The connections would ultimately lead to speculation, conjecture and conspiracy theories that put Marcello, along with Trafficante and/or Sam Giancana of the Chicago Outfit, in league to assassinate President John F. Kennedy in November 1963. Marcello and his pals had reason to be angry with Kennedy, whom the Mob helped elect but who unleashed his brother, Attorney General Robert Kennedy, in a crusade against organized crime.
Robert Kennedy in particular wanted Marcello’s head because the mobster had managed to avoid serious jail time and had the backing of corrupt state and city government officials.

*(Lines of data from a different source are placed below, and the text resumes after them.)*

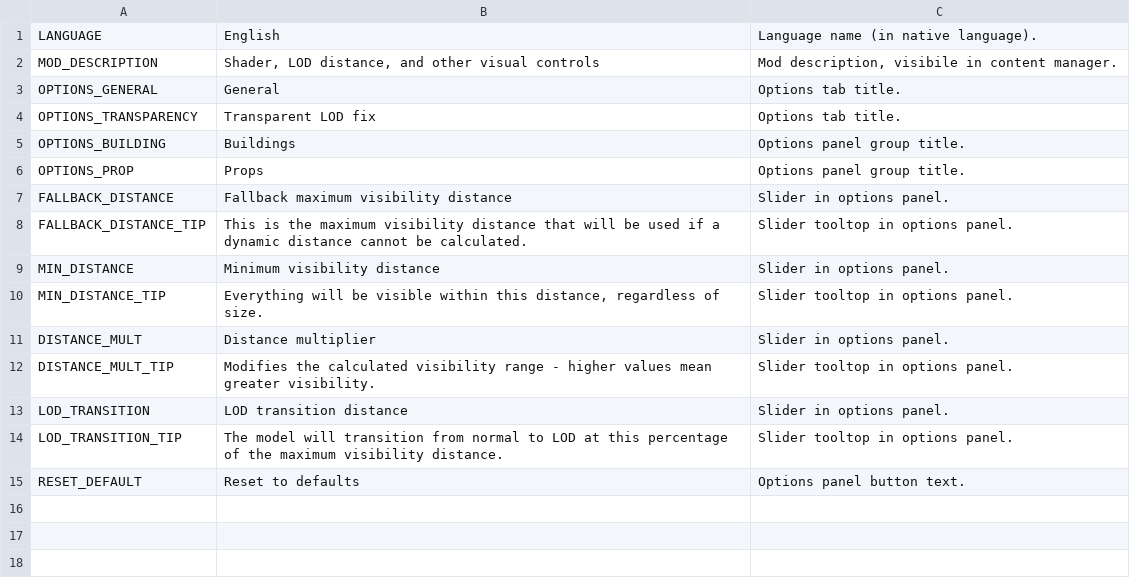
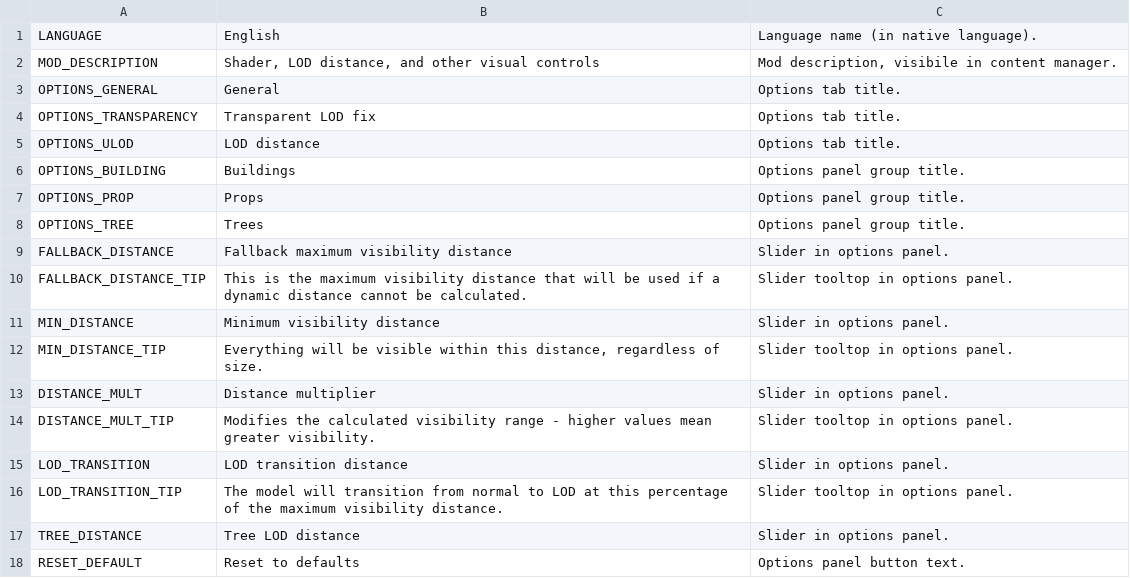
Before and after one commit to algernon-A/VisibilityControl, a CSV file: Translations/en-EN.csv, drawn as a sheet; the diff names each change by its address in the sheet, - before the commit and + after, or states it on an @@ line.

Commit message:
Building and tree LOD distance control.

```diff
--- a/Translations/en-EN.csv
+++ b/Translations/en-EN.csv
+row 5: OPTIONS_ULOD | LOD distance | Options tab title.
+row 8: OPTIONS_TREE | Trees | Options panel group title.
+row 17: TREE_DISTANCE | Tree LOD distance | Slider in options panel.
```
Also changed, not shown: 9 other files.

The Kennedys and Marcello had a history. In 1959, Marcello was called to testify before the Senate’s McClellan Committee on organized crime, which included John F. Kennedy as senator and Robert Kennedy as legal counsel. Marcello, pleading the Fifth Amendment right against self-incrimination, refused to testify. Shortly after Kennedy was sworn in as president, in 1961, Marcello was deported as an undesirable alien to Guatemala, but Marcello made his way back to the United States and his lawyers prevented another deportation.
Enriching the conspiracy theories, Jack Ruby, the strip club operator in Dallas, was an associate of the Marcello and Giancana organizations, and there is no question that Ruby shot and killed the putative assassin, Lee Harvey Oswald, in the Dallas Police headquarters three days after Oswald was arrested. And Oswald himself had an uncle in New Orleans, Charles “Dutz” Murret, who was a well-known associate of the Marcello organization.
There are as many doubters as champions of the Mob-as-assassin conspiracy theories, but the many connections among Marcello, Oswald and Ruby continue to fuel the debates.
In 1966, Marcello served six months of a two-year sentence for assaulting an FBI agent. He managed to avoid the criminal courts for the next 15 years.
Later in life, at age 72, Marcello received two felony convictions. In January 1982, a federal judge sentenced Marcello to seven years in prison for his conviction on one count of conspiracy in the “Brilab” corruption and labor racketeering case. Marcello and other defendants had conspired to accept bribes and kickbacks to provide large state insurance contracts in Louisiana to three salesmen who turned out to be undercover FBI agents conducting a sting operation.
Then, in April 1982, Marcello got an additional 10 years in federal prison for his part in an effort to bribe a federal judge in Los Angeles who was set to preside over a racketeering case to be brought against a number of defendants, including Marcello.
In 1989, the 5th U.S. Circuit Court of Appeals threw out Marcello’s Brilab conviction, and he was released from prison. But he had suffered several strokes and effectively retired from the rackets.
He died at his Metairie, Louisiana, home on March 2, 1993.